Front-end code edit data
_ _ _
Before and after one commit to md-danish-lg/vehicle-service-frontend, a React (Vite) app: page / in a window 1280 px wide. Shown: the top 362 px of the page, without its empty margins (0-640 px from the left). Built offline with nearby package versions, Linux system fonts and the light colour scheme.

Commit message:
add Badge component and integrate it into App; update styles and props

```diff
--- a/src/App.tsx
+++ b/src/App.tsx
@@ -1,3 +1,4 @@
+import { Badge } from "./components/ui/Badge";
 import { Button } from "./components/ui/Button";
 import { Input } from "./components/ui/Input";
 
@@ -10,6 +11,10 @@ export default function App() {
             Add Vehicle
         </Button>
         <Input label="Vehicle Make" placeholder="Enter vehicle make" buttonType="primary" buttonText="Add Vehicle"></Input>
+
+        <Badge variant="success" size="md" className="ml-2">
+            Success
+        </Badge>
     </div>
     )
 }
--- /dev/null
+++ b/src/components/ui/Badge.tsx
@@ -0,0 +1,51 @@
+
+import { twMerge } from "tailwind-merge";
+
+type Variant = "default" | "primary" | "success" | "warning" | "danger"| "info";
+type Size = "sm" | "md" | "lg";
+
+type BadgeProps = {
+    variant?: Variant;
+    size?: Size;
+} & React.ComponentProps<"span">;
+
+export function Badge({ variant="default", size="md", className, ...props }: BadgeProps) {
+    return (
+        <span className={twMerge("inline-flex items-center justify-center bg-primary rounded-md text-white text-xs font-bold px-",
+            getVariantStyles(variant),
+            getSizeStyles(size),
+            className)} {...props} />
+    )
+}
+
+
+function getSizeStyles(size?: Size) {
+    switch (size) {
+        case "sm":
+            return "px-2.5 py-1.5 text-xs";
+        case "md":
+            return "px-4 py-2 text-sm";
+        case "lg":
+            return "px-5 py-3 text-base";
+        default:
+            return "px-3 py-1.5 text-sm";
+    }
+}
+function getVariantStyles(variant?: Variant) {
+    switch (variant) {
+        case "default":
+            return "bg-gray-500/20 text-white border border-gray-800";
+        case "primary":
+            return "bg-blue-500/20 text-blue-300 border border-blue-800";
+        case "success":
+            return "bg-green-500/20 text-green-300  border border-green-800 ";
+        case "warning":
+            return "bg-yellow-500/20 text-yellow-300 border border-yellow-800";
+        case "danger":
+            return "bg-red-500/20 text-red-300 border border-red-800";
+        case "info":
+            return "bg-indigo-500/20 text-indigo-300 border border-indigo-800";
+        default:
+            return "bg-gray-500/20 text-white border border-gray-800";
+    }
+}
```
_ _ _
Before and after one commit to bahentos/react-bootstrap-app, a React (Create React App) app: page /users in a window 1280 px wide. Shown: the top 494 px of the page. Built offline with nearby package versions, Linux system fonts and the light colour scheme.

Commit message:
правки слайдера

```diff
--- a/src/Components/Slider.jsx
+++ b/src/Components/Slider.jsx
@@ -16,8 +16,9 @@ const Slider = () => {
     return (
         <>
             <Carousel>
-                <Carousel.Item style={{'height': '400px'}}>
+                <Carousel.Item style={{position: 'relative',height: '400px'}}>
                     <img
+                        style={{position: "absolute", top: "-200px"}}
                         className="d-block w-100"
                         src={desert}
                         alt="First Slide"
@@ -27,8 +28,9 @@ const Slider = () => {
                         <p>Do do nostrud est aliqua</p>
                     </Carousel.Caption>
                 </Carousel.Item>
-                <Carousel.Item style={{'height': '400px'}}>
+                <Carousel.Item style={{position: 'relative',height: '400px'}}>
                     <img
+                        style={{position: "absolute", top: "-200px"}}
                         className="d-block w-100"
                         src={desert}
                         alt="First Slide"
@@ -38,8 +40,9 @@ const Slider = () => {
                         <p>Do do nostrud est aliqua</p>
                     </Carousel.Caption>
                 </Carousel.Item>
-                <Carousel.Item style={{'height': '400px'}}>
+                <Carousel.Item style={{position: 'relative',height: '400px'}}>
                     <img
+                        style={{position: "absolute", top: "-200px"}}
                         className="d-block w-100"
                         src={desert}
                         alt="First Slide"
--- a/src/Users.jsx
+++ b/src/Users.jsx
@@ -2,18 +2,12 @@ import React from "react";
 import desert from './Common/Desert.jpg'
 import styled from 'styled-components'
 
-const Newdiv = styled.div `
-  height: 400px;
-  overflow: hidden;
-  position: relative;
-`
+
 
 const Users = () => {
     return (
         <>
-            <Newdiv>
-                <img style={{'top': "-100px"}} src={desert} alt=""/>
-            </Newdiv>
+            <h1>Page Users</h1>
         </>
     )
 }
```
_ _ _
**Your goal**
From the entries above, pull out each line that includes "function".

**Solution to this problem**
@@ -10,6 +11,10 @@ export default function App() {
+export function Badge({ variant="default", size="md", className, ...props }: BadgeProps) {
+function getSizeStyles(size?: Size) {
+function getVariantStyles(variant?: Variant) {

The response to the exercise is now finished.